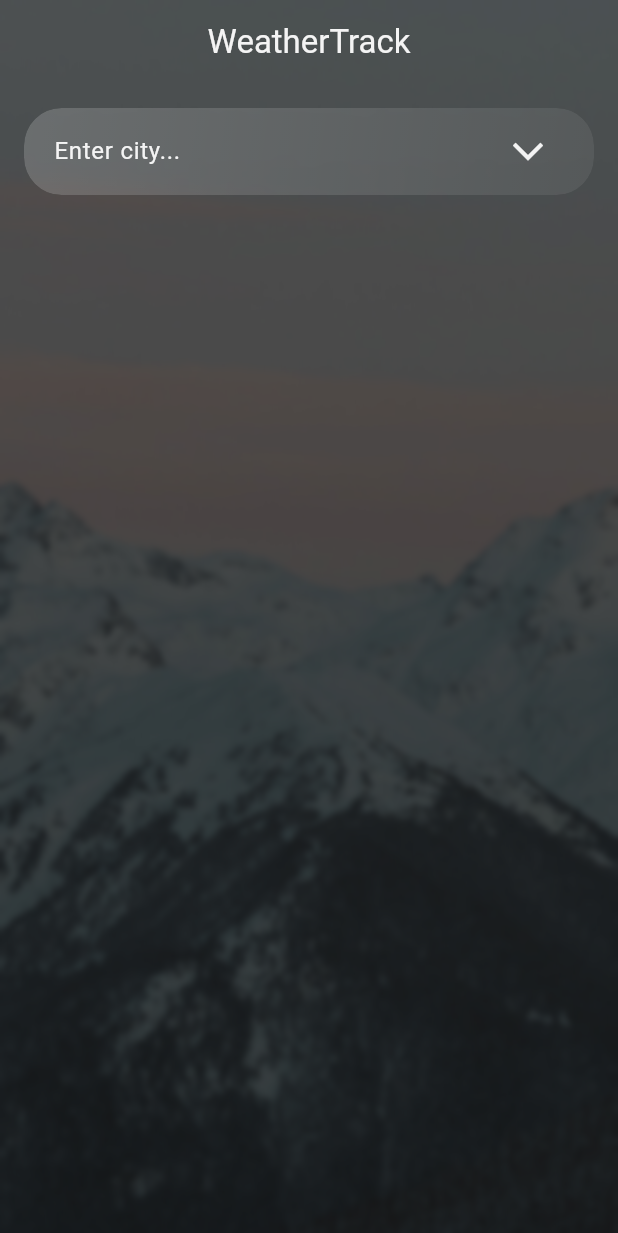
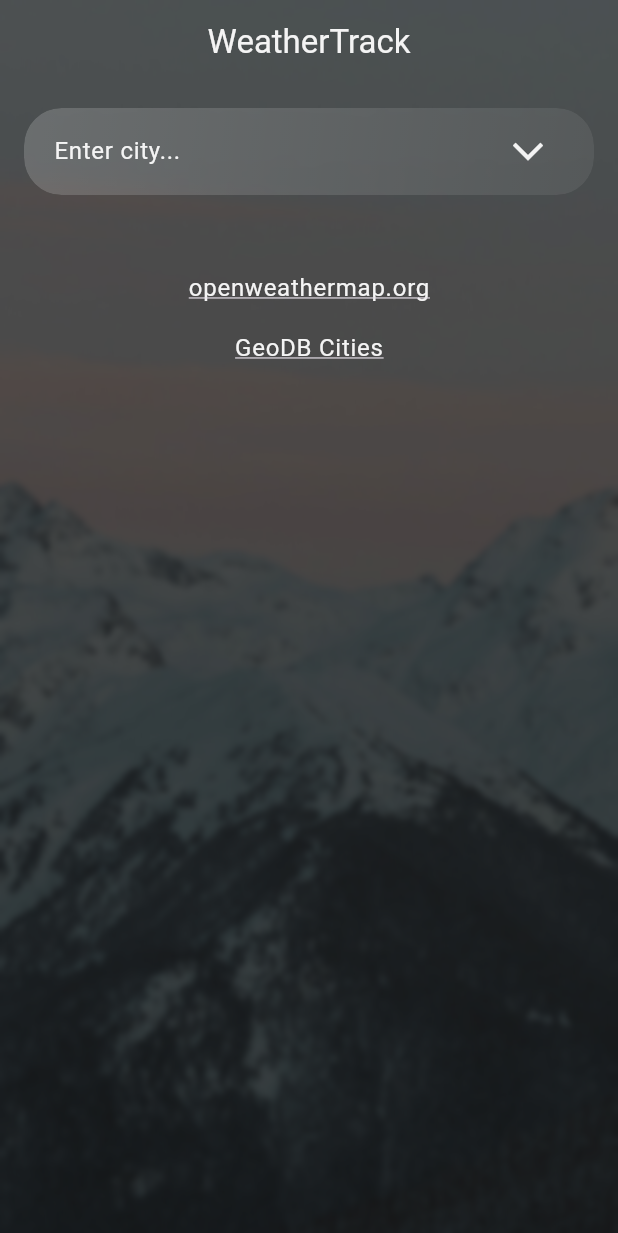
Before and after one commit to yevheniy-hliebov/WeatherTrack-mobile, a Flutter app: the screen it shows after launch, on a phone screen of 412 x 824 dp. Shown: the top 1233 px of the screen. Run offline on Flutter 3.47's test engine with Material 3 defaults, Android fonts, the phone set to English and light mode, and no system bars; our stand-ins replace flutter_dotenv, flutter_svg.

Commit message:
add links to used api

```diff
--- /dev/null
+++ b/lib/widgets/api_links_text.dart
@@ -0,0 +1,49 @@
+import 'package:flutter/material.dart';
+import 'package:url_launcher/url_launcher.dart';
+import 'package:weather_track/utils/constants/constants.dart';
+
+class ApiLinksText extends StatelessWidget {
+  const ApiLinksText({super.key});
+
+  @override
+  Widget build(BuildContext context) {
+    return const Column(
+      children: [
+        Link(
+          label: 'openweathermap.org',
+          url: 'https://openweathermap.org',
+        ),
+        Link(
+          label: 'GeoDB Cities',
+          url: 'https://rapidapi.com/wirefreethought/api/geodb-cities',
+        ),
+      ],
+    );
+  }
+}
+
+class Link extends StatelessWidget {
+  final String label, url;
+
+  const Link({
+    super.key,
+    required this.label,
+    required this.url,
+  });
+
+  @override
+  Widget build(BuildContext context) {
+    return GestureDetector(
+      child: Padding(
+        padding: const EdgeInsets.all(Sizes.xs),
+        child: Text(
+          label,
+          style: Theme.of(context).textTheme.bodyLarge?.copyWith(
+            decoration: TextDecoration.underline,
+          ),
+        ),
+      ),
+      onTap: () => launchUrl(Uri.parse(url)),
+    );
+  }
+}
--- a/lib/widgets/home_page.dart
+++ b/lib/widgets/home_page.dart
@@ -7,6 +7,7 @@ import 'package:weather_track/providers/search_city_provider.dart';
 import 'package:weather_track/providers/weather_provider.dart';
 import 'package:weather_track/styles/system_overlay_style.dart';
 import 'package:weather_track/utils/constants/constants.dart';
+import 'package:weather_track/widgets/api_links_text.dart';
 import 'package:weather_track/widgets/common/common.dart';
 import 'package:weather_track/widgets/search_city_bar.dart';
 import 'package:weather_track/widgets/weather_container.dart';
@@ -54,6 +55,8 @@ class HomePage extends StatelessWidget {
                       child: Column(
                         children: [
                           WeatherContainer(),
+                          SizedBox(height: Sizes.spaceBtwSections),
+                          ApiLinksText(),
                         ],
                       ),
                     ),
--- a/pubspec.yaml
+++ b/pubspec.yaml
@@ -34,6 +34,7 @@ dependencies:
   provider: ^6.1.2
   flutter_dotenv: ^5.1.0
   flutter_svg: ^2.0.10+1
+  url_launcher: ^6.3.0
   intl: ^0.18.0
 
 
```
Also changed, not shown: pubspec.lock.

########################################

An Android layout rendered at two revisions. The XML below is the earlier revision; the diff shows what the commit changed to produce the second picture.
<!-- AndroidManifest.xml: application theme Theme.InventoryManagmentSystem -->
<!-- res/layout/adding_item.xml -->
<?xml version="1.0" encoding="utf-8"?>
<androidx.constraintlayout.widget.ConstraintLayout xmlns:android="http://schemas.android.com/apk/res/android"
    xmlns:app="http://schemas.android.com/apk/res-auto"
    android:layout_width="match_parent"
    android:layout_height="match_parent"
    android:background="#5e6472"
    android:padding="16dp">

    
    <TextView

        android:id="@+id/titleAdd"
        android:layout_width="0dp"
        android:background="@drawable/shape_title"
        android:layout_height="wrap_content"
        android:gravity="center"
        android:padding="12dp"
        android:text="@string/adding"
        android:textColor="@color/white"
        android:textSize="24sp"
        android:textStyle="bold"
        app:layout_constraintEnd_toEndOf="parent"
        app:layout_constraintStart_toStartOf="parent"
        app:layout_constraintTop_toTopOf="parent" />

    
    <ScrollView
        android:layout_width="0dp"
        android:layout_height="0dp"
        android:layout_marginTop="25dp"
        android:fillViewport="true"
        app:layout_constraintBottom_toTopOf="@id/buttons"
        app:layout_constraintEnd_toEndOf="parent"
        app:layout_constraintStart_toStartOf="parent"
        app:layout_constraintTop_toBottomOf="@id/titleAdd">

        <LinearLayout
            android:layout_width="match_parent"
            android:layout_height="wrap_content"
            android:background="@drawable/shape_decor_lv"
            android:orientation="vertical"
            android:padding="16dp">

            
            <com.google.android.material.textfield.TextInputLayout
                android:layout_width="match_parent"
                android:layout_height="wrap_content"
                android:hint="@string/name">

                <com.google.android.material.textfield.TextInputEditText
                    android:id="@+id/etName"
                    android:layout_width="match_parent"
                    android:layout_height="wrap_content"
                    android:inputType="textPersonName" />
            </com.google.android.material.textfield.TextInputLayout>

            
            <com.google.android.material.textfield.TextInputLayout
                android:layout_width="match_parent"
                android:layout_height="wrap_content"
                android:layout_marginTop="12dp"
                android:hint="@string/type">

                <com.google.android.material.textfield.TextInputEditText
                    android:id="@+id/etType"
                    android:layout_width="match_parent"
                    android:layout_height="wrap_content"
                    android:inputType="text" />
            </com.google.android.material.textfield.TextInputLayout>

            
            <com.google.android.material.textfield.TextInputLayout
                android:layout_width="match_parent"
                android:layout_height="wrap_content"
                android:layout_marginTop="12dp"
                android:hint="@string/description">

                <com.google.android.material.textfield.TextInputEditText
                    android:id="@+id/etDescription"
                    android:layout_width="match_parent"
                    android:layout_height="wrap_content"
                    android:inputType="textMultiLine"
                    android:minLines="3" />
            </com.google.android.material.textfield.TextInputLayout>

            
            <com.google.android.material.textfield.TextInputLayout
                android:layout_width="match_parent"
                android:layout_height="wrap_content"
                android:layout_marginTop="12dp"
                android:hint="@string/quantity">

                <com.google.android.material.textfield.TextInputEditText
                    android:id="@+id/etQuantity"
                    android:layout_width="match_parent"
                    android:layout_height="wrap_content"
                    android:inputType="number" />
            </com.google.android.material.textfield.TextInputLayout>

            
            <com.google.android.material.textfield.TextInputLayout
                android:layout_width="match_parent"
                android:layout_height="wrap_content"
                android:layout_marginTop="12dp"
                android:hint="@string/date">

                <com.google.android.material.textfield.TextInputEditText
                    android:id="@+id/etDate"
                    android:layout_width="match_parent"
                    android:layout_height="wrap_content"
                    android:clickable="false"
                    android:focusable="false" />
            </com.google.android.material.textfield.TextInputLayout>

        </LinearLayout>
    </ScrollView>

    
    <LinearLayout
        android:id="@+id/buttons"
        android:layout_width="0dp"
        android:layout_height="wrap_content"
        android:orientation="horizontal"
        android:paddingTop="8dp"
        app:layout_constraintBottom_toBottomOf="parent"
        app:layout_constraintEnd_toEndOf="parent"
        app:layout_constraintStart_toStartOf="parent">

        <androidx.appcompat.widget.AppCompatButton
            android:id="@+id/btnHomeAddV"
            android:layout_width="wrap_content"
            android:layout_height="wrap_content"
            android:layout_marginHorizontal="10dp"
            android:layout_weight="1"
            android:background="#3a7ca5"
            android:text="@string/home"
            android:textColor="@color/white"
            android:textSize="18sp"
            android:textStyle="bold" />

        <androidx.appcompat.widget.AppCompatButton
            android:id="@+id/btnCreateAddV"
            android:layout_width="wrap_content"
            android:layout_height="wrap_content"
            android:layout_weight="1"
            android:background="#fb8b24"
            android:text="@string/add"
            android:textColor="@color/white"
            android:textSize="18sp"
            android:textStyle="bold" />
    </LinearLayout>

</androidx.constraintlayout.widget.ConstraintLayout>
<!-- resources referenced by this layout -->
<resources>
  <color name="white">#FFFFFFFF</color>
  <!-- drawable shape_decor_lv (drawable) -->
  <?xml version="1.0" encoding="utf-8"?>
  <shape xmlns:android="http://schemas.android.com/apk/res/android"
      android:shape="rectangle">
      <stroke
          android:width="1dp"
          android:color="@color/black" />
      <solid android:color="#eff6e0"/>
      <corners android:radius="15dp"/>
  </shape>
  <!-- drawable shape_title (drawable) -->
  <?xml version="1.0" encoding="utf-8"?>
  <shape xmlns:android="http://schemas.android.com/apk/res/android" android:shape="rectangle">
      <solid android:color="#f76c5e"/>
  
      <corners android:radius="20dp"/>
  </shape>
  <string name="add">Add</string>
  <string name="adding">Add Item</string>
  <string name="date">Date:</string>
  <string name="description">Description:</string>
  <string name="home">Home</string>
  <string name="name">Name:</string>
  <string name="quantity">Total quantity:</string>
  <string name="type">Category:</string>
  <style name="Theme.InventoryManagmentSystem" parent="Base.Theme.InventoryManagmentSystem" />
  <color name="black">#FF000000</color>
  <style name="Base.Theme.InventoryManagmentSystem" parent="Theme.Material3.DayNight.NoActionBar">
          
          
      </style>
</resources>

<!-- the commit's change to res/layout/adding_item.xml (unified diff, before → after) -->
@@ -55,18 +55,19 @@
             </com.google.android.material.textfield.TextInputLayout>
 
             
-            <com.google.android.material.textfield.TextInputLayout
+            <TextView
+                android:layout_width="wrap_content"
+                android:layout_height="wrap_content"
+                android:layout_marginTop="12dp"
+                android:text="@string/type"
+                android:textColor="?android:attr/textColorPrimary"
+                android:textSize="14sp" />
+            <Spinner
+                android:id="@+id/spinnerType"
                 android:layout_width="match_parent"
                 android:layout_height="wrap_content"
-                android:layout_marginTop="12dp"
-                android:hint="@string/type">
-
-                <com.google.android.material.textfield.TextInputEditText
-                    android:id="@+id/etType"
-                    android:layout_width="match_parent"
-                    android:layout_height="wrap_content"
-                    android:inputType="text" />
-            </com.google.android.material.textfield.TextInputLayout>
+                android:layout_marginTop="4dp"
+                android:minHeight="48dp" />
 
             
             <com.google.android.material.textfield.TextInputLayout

########################################

## Goal of the exercise
Look over the records above and say how many lines hold the word "white", giving the number alone.

## Result
4